We are excited to finally reveal our country and theme for The Fairy Book Club February 2018!
We are going to read a book from an Australian writer which focusses on relationships. Below are the details of the book choices, and underneath that is where you can make your vote!
Cloudstreet by Tim Winton:
Precipitated by separate personal tragedies, two poor families flee their rural homes to share a “great continent of a house”, Cloudstreet, in a suburb of Perth The two families are contrasts to each other; the devoutly religious Lambs find meaning in hard work and God’s grace, while the Pickles hope for good luck and don’t share the Lambs’ appetite for hard work.
As they roister and rankle, the place that began as a roof over their heads becomes a home for their hearts.
Seven Little Australians by Ethel Turner:
19th century Australia: Captain Woolcot, having lost his wife tragically young, remarried a much younger young woman to provide his six children with a new mother. Together, they had another child, making seven. The Captain felt it was necessary to run the family with army discipline, but his rules and regulations were no match for the fun loving children, led by the redoubtable Judy.
When one of Judy’s escapades tests the Captain’s patience to the limit, he decides that extreme measures are called for and sends her away to boarding school.
But this leads to consequences not even he could anticipate.
Breathing Under Water by Sophie Hardcastle:
Ben and Grace Walker are twins. Growing up in a sleepy coastal town it was inevitable they’d surf. Always close, they hung out more than most brothers and sisters, surfing together for hours as the sun melted into the sea. At seventeen, Ben is a rising surf star, the golden son and the boy all the girls fall in love with. Beside him, Grace feels like she is a mere reflection of his light. In their last year of school, the world beckons, full of possibility. For Grace, finishing exams and kissing Harley Matthews is just the beginning.
Then, one day, the unthinkable. The sun sets at noon and suddenly everything that was safe and predictable is lost. And everything unravels.
I can jump puddles by Alan Marshall:
I Can Jump Puddles is Alan Marshall’s story of his childhood – a happy world in which, despite his crippling poliomyelitis, he plays, climbs, fights, swims, rides and laughs. His world was the Australian countryside early last century: rough-ri ders, bushmen, farmers and tellers of tall stories – a world held precious by the young Alan.
The Shiralee by D’Arcy Niland:
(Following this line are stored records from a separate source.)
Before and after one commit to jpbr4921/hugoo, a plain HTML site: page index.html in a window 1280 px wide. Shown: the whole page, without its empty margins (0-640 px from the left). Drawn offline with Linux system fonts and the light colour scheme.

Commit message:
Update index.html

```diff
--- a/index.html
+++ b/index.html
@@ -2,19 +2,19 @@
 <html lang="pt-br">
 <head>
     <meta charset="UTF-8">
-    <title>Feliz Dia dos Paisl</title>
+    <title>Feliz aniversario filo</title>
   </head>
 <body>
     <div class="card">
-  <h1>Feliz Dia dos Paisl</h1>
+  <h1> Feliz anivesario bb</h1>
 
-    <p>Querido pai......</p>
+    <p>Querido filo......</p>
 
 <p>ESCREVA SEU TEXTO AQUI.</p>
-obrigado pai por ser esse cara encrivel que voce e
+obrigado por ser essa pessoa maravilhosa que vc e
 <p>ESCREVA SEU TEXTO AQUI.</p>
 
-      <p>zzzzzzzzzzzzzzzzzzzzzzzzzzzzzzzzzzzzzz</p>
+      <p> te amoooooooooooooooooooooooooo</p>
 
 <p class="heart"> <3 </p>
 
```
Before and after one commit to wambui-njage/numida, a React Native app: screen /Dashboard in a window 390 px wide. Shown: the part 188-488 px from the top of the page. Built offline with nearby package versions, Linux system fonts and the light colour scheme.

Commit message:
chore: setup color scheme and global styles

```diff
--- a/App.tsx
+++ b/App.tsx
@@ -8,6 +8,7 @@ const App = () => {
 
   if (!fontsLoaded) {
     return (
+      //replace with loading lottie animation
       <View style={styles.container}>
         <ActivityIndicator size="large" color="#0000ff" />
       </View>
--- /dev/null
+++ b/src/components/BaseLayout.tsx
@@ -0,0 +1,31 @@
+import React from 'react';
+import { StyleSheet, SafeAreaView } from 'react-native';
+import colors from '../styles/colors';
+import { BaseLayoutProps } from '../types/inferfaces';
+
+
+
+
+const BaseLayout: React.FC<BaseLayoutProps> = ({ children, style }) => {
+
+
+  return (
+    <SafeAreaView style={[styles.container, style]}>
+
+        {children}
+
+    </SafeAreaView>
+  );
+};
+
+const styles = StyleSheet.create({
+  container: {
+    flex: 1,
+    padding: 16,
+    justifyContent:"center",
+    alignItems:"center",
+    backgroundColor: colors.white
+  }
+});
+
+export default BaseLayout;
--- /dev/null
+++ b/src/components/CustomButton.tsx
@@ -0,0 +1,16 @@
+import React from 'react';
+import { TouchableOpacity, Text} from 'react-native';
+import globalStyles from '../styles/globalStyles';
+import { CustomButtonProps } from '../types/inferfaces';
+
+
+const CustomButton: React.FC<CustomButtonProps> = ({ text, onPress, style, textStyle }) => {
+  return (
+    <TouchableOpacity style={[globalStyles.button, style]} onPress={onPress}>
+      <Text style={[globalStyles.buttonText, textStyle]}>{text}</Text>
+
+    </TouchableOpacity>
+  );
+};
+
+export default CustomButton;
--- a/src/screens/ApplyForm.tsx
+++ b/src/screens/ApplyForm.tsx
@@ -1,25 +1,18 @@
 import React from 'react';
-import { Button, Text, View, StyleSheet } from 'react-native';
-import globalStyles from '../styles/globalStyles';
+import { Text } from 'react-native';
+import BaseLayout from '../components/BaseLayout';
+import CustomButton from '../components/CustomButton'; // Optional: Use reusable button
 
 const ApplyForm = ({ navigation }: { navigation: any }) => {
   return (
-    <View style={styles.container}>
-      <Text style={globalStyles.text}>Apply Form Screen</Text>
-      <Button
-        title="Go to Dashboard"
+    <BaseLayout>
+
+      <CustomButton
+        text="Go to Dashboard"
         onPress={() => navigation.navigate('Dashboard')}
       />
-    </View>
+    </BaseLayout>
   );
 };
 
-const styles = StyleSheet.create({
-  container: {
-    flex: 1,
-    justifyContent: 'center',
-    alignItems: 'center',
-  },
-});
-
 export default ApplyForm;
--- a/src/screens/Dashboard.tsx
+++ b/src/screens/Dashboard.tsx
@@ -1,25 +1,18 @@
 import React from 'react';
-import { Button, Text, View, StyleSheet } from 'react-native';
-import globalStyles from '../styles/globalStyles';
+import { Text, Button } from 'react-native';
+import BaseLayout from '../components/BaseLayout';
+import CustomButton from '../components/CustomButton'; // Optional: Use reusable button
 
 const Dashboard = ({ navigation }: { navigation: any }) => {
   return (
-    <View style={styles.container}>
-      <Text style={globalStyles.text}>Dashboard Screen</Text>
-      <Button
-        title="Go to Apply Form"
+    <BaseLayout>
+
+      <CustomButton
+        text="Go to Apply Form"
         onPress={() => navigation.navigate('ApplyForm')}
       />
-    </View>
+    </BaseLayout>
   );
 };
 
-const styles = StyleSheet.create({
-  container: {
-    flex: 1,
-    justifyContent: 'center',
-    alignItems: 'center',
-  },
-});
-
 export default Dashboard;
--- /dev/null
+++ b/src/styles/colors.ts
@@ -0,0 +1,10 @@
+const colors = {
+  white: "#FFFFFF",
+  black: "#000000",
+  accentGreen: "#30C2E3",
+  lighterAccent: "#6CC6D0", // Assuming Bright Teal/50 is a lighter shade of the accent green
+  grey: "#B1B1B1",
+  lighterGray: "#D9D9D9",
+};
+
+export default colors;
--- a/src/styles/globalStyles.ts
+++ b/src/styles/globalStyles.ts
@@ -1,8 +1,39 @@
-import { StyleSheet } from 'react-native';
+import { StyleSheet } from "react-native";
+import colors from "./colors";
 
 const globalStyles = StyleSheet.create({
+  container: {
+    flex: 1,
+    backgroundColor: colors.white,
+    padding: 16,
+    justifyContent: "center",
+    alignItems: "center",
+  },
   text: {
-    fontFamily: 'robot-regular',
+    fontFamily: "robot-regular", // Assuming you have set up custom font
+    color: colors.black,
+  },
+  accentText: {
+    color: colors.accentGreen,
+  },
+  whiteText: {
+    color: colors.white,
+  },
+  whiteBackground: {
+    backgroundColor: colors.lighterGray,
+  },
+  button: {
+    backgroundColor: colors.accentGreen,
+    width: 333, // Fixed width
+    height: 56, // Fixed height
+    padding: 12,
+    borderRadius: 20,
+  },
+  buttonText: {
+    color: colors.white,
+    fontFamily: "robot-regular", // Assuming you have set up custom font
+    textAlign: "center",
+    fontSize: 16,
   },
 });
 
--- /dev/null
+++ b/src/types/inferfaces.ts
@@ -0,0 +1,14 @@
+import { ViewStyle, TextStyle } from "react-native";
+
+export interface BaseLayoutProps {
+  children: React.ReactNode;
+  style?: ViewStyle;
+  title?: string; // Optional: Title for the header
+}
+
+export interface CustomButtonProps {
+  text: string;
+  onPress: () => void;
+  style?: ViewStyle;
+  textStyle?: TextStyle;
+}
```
A shiralee is a swag, a burden, a bloody millstone – and that’s what four-year-old Buster is to her father, Macauley. He takes the child on the road with him to spite his wife, but months pass and still no word comes to ask for the little girl back. Strangers to each other at first, father and daughter drift aimlessly through the dusty towns of Australia, sleeping rough and relying on odd jobs for food and money. Buster’s resilience and trust slowly erode Macauley’s resentment, and when he’s finally able to get rid of her, he realises he can’t let his shiralee go. He discovers that the ties that bind can be as much a comfort as a burden, and what he thought of as his Shiralee could be the one thing that will save him from himself.